Activity
In the records that follow, find each line with "from" and pull it out.

Data records

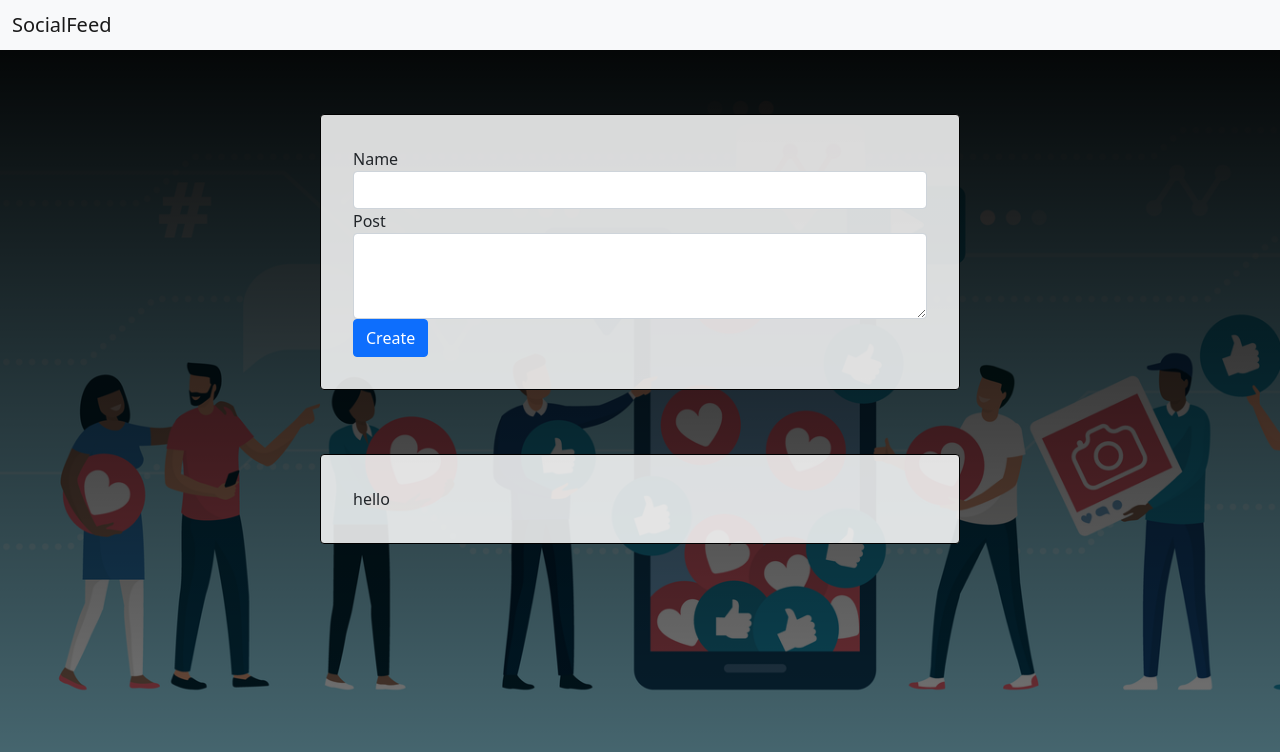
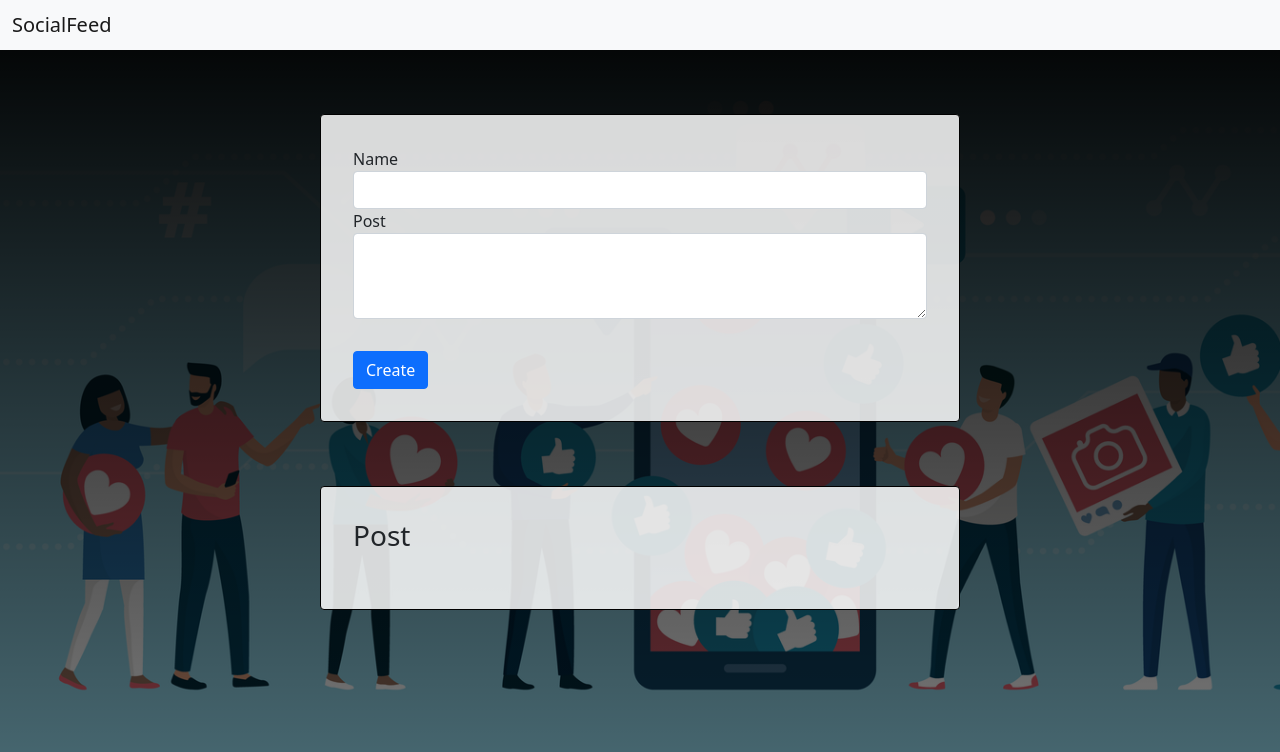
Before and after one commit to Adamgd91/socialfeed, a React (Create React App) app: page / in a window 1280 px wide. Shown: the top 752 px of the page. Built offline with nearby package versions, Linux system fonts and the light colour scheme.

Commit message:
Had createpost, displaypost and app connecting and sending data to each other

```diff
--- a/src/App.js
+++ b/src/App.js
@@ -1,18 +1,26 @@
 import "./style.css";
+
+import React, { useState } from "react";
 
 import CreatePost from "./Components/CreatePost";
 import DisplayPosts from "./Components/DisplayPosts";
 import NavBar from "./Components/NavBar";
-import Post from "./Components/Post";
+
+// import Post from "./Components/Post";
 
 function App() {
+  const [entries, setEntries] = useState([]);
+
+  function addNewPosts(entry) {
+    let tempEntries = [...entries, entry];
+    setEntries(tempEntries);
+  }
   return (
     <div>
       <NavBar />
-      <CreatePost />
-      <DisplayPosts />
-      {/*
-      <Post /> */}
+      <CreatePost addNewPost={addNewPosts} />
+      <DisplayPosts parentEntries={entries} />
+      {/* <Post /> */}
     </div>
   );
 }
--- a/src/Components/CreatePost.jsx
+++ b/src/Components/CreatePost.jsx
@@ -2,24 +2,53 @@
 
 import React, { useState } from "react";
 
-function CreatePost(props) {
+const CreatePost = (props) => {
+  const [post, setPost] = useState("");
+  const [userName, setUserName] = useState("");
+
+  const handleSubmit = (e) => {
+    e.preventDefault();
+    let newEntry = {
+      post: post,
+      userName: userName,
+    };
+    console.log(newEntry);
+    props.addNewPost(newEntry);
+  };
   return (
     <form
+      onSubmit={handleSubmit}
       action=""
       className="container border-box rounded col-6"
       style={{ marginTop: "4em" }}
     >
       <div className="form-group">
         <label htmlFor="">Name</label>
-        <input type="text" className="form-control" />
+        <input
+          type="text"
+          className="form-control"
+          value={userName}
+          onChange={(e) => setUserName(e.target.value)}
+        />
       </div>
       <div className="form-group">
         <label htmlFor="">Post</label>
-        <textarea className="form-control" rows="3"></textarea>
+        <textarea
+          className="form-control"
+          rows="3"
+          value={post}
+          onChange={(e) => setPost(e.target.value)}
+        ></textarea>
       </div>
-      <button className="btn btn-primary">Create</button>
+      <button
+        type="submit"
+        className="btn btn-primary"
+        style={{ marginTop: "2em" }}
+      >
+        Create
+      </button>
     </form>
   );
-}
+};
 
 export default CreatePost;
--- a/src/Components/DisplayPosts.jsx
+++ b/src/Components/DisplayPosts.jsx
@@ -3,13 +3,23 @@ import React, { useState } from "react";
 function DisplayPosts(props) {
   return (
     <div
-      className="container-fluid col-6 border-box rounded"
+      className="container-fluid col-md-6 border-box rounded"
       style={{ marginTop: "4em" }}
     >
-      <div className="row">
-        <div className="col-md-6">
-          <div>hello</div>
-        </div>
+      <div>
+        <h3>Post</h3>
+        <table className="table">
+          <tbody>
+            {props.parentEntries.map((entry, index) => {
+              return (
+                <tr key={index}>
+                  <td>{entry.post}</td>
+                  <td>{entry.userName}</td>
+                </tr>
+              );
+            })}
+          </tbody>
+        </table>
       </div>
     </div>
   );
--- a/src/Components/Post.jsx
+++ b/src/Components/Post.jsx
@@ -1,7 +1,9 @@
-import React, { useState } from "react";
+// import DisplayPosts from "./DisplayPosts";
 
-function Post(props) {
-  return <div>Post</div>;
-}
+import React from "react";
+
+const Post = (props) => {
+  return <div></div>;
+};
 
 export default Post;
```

==

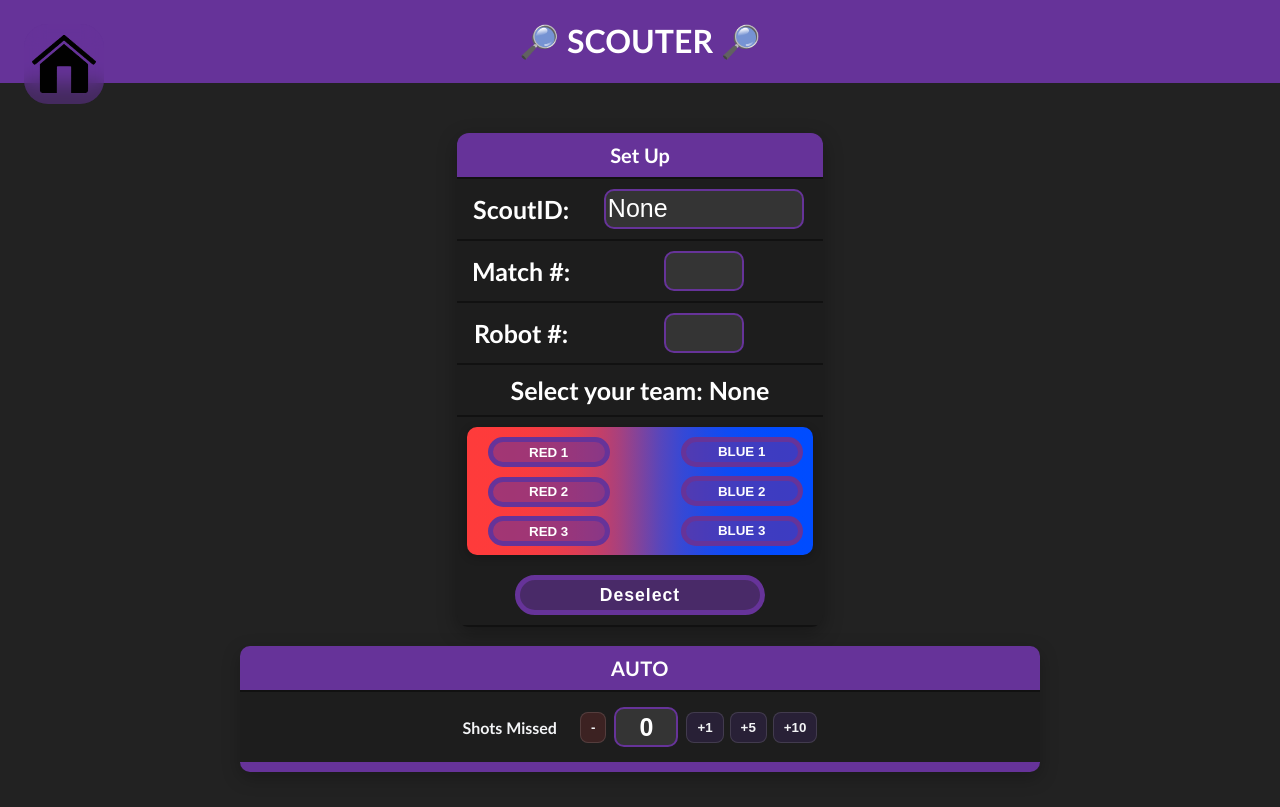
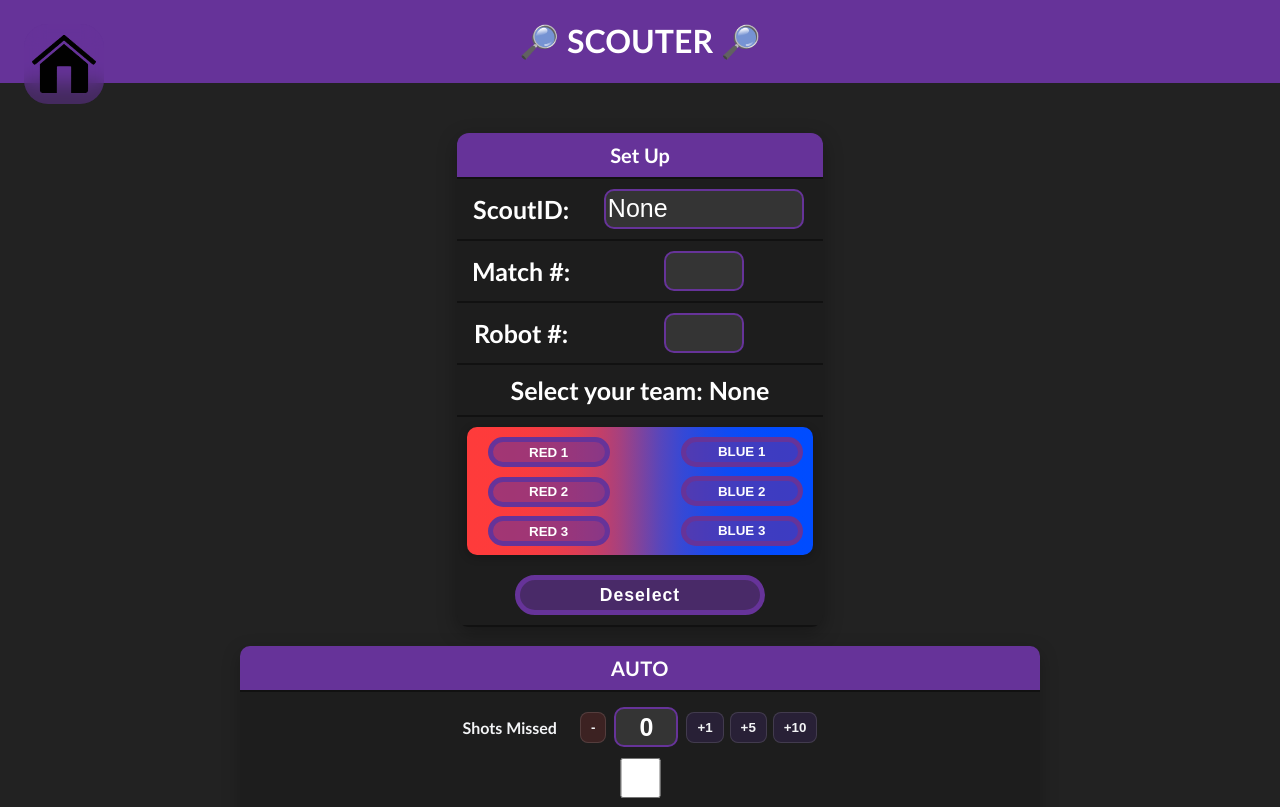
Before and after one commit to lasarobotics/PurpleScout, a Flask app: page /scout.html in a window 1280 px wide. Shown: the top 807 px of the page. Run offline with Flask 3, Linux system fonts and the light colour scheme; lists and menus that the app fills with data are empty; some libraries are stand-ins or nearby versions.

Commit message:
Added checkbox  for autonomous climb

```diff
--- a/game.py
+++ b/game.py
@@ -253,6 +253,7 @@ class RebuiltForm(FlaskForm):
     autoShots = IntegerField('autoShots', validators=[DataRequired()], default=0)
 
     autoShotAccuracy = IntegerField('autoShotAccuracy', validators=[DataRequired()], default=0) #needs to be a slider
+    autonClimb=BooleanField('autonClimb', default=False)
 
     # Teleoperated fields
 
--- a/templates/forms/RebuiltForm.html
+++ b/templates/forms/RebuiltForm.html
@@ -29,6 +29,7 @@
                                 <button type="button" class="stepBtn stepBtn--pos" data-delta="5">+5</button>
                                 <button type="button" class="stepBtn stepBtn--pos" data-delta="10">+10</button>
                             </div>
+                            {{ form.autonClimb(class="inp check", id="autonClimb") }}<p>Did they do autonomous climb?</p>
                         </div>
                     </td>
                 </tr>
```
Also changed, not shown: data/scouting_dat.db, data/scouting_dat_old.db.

* * *

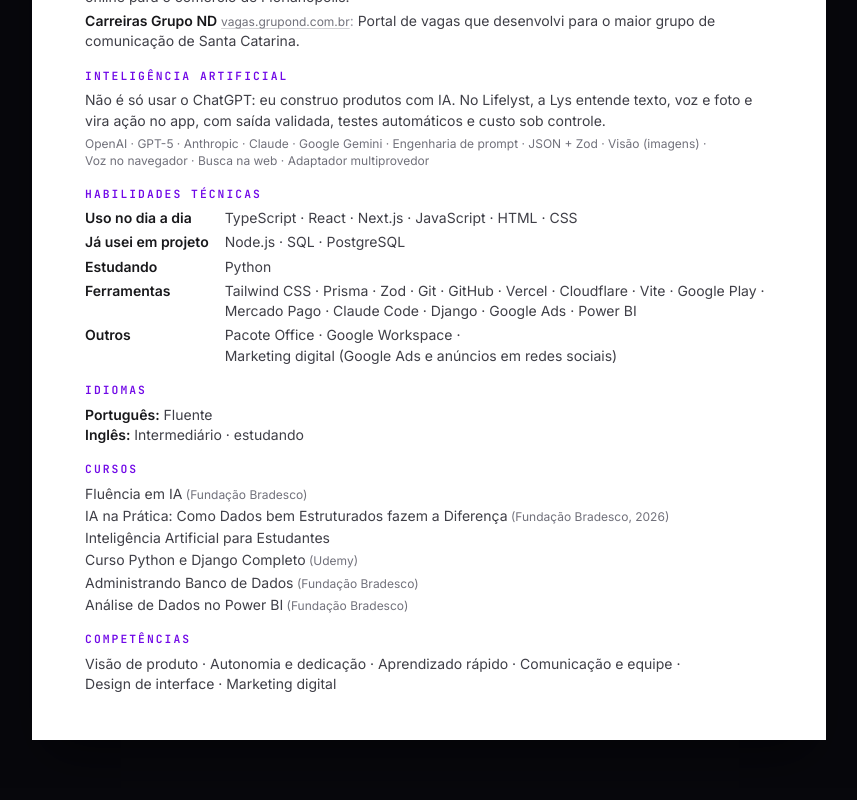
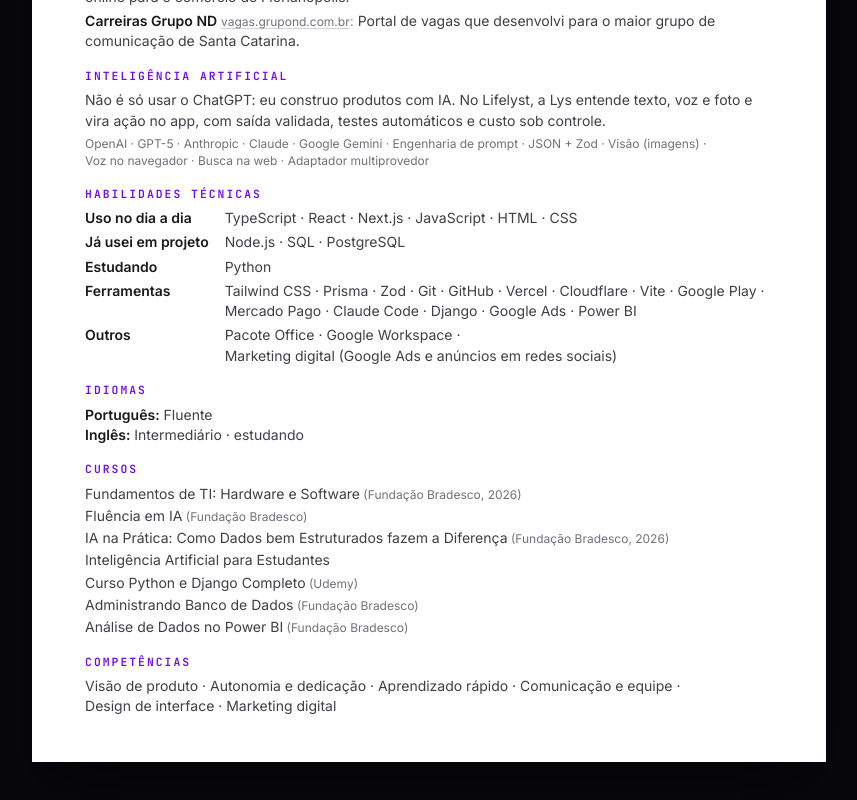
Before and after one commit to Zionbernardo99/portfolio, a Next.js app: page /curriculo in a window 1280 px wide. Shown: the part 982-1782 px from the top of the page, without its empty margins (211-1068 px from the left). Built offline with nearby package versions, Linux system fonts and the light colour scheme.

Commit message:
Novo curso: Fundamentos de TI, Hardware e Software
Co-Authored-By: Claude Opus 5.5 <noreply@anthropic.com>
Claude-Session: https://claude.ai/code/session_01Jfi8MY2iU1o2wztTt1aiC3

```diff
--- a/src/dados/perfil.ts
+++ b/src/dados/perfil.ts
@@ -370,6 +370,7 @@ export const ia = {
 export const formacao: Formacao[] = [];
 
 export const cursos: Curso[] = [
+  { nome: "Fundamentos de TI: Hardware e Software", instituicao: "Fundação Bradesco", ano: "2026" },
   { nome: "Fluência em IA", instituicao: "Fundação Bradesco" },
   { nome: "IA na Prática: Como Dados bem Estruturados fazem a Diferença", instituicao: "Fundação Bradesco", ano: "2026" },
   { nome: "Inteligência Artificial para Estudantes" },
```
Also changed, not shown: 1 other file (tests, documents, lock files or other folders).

Task output
+import React, { useState } from "react";
 import CreatePost from "./Components/CreatePost";
 import DisplayPosts from "./Components/DisplayPosts";
 import NavBar from "./Components/NavBar";
-import Post from "./Components/Post";
+// import Post from "./Components/Post";
 import React, { useState } from "react";
@@ -3,13 +3,23 @@ import React, { useState } from "react";
-import React, { useState } from "react";
+// import DisplayPosts from "./DisplayPosts";
+import React from "react";
Before and after one commit to Zionbernardo99/portfolio, a Next.js app: page /curriculo in a window 1280 px wide. Shown: the part 982-1782 px from the top of the page, without its empty margins (211-1068 px from the left). Built offline with nearby package versions, Linux system fonts and the light colour scheme.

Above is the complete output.